_Input data_
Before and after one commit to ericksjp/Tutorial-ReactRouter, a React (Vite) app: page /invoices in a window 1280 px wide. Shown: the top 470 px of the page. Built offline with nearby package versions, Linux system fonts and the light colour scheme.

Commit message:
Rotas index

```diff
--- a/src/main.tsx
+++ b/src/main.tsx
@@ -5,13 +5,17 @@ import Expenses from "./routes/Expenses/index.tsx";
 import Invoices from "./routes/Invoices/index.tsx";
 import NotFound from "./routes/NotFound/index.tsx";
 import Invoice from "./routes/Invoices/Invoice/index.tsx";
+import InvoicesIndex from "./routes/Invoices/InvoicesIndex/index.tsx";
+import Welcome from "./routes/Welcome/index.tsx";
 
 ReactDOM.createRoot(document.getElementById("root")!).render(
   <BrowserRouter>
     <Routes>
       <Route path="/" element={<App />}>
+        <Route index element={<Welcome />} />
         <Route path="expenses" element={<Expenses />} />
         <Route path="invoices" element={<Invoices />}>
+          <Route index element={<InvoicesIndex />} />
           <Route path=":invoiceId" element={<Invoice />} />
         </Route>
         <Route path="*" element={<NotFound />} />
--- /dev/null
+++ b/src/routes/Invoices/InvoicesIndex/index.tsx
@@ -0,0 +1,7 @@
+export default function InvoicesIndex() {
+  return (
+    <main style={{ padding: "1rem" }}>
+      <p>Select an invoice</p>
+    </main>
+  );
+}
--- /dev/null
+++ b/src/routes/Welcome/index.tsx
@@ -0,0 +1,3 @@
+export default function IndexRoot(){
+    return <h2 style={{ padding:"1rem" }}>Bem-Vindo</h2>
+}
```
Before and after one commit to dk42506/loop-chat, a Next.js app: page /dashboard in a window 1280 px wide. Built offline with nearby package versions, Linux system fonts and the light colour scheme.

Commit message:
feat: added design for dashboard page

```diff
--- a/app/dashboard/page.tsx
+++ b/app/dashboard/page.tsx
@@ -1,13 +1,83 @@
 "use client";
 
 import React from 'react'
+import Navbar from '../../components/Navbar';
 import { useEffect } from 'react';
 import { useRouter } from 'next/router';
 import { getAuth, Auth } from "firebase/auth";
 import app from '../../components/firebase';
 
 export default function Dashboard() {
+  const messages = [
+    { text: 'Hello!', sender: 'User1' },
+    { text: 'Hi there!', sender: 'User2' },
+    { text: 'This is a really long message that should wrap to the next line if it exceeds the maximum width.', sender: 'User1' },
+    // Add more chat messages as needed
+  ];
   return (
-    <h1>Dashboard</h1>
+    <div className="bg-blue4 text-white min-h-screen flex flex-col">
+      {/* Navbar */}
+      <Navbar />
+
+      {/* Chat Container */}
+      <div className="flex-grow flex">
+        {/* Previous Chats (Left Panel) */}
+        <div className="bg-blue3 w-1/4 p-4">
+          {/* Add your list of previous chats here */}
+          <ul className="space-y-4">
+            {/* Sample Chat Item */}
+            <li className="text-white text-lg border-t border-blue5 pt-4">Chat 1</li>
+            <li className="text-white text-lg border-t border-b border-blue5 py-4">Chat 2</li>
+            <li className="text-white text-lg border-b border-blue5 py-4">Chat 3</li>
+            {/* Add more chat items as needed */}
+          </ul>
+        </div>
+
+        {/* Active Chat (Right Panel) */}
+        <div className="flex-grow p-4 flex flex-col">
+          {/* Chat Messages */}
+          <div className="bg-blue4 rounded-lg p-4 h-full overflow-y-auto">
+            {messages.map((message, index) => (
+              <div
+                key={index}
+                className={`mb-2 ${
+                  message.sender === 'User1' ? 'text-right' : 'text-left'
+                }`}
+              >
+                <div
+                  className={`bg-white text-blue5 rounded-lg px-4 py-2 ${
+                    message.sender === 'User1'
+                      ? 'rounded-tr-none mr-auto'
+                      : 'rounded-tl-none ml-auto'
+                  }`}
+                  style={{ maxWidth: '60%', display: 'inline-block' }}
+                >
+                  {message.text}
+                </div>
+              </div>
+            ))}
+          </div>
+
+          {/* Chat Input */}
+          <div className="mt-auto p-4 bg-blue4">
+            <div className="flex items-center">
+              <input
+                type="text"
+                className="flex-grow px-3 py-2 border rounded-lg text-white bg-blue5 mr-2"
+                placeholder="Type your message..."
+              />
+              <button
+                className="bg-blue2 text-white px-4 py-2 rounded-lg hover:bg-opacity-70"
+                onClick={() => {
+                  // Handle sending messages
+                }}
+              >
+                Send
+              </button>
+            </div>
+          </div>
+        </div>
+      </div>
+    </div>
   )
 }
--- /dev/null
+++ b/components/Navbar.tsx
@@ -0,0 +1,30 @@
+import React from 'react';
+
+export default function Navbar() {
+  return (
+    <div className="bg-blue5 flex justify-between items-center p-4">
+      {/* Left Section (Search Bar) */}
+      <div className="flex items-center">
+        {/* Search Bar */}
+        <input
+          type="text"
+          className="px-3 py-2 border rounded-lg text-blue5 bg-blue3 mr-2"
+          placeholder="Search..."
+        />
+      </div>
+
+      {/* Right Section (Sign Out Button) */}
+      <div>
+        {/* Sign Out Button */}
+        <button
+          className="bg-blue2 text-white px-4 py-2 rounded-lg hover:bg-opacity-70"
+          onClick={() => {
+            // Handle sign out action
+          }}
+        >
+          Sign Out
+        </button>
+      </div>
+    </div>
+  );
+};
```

_Problem description_
Starting with the first line of the entries and ending with the line that has "Rotas index", copy each line exactly and add nothing.

_Solution_
Before and after one commit to ericksjp/Tutorial-ReactRouter, a React (Vite) app: page /invoices in a window 1280 px wide. Shown: the top 470 px of the page. Built offline with nearby package versions, Linux system fonts and the light colour scheme.

Commit message:
Rotas index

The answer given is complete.